The Charles Stark Draper Prize, the richest award in the engineering profession, will be bestowed annually beginning in the year 2000. The award will include a cash prize projected to be no less than $500,000. Since 1988, the National Academy of Engineering (NAE) has presented the prize every other year. NAE President William A. Wulf says he hopes the change "can help improve the public's understanding of the role that engineering plays in our daily lives." The Charles Stark Draper Laboratory Inc. (Cambridge, MA) endowed the prize. Its purpose is to recognize individuals whose outstanding engineering achievements have contributed to the well being and freedom of all humanity. Charles "Doc" Draper was the father of modern inertial guidance systems used in aircraft, space vehicles, strategic missiles, and submarines and the navigational system for Apollo missions.
The Dutch are known for their love of bicycling, and they’ve also long been early adopters of green-energy and smart-city technologies. So it seems fitting that a town in which painter Vincent van Gogh once lived has given him a very Dutch-like tribute -- a bike path lit by a special smart paint in the style of the artist's “Starry Night” painting.
For decades, engineers have worked to combat erosion by developing high-strength alloys, composites, and surface coatings. However, in a new paper, a team at Jilin University in China turned to one of the most deadly animals in the world for inspiration -- the yellow fat-backed scorpion.
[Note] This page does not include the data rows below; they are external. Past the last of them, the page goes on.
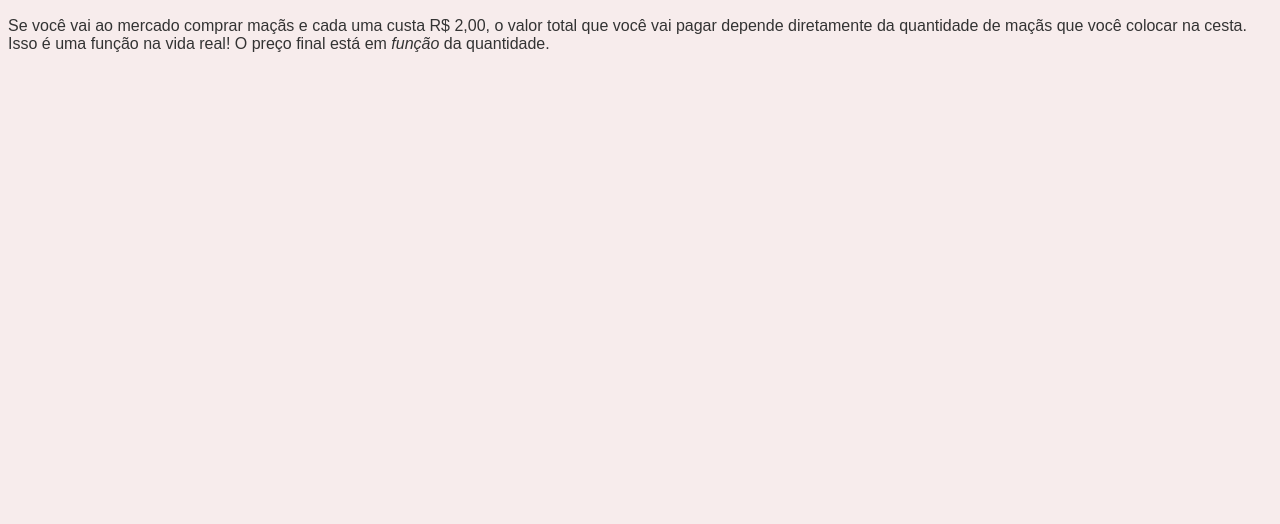
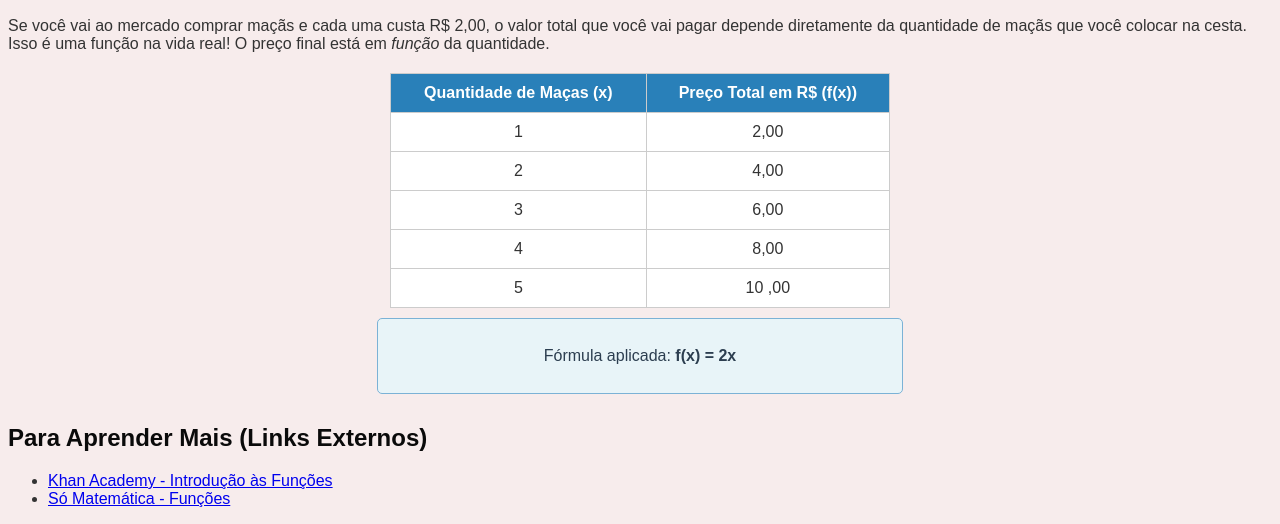
Before and after one commit to walterbarbosa/funcoes-matematicas, a plain HTML site: page index.html in a window 1280 px wide. Shown: the part 859-1383 px from the top of the page. Before the commit the page ends 928 px from the top, so only its background shows below. Drawn offline with Linux system fonts and the light colour scheme.

Commit message:
Atualiza index.html e style.css

```diff
--- a/index.html
+++ b/index.html
@@ -21,17 +21,61 @@
     <div class="conteudo-principal">
 
         <div class="texto-inicial">
+
+             <p>Bem-vindo ao nosso portal sobre Matemática! O objetivo deste site é descomplicar um dos conceitos mais importantes das ciências exatas: as <strong>Funções Matemáticas.</strong></p>
             <h2>O que é uma Função Matemática?</h2>
 
-            <p>Bem-vindo ao nosso portal sobre Matemática! O objetivo deste site é descomplicar um dos conceitos mais importantes das ciências exatas: as <strong>Funções Matemáticas.</strong></p>
             <p>De forma simples, uma função funciona como uma máquina de transformação. Ela estabelece uma relação entre dois conjuntos de números. Você insere um valor (geralmente chamado de <em>x</em>), a "máquina" aplica uma regra matemática, e devolve um novo valor como resultado (geralmente chamado de <em>y</em> ou <em>f(x)</em>).</p>
             <div class="imagem-maquina">
                 <img src="imagens/Gemini_Generated_Image_po19a9po19a9po19.jpg" alt="ilustração da função como uma máquina">
             </div>
             <h3><strong>Exemplo:</strong></h3>
             <p>Se você vai ao mercado comprar maçãs e cada uma custa R$ 2,00, o valor total que você vai pagar depende diretamente da quantidade de maçãs que você colocar na cesta. Isso é uma função na vida real! O preço final está em <em>função</em> da quantidade.</p>
+
+            <table class="tabela-funcao">
+                <thead>
+                    <tr>
+                        <th>Quantidade de Maças (x)</th>
+                        <th>Preço Total em R$ (f(x))</th>
+                    </tr>
+                </thead>
+                <tbody>
+                    <tr>
+                        <td>1</td>
+                        <td>2,00</td>
+                    </tr>
+                    <tr>
+                        <td>2</td>
+                        <td>4,00</td>
+                    </tr>
+                    <tr>
+                        <td>3</td>
+                        <td>6,00</td>
+                    </tr>
+                    <tr>
+                        <td>4</td>
+                        <td>8,00</td>
+                    </tr>
+                    <tr>
+                        <td>5</td>
+                        <td>10  ,00</td>
+                    </tr>
+                </tbody>
+            </table>
+
+            <div class="caixa-formula">
+        <p>Fórmula aplicada: <strong>f(x) = 2x</strong></p>
         </div>
 
+        </div>
+
+        <div class="links-externos">
+        <h2>Para Aprender Mais (Links Externos)</h2>
+        <ul>
+            <li><a href="https://pt.khanacademy.org/math/algebra/x2f8bb11595b61c86:functions" target="_blank">Khan Academy - Introdução às Funções</a></li>
+            <li><a href="https://www.somatematica.com.br/emedio/funcoes/funcoes.php" target="_blank">Só Matemática - Funções</a></li>
+        </ul>
+    </div>
     </div>
 
 
--- a/style.css
+++ b/style.css
@@ -24,4 +24,37 @@ h2 {
 img {
     width: 700px;
     height: auto;
+    border-radius: 10px;
 }
+
+.tabela-funcao {
+    width: 100%;
+    max-width: 500px;
+    border-collapse: collapse;
+    margin: 20px auto;
+    background-color: white;
+}
+
+.tabela-funcao th,
+.tabela-funcao td {
+    border: 1px solid #ccc;
+    padding: 10px;
+    text-align: center;
+}
+
+.tabela-funcao th {
+    background-color: #2980b9;
+    color: white;
+    font-weight: bold;
+}
+
+.caixa-formula {
+    max-width: 500px; /* Mesma largura máxima da tabela */
+    margin: -10px auto 30px auto; /* Puxa para perto da tabela e dá espaço embaixo */
+    padding: 12px;
+    background-color: #e8f4f8;
+    border: 1px solid #7bb2d6;
+    border-radius: 5px;
+    text-align: center;
+    color: #2c3e50;
+}
```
Focus on Fundamentals consists of 45-minute on-line classes that cover a host of technologies. You learn without leaving the comfort of your desk. All classes are taught by subject-matter experts and all are archived. So if you can't attend live, attend at your convenience.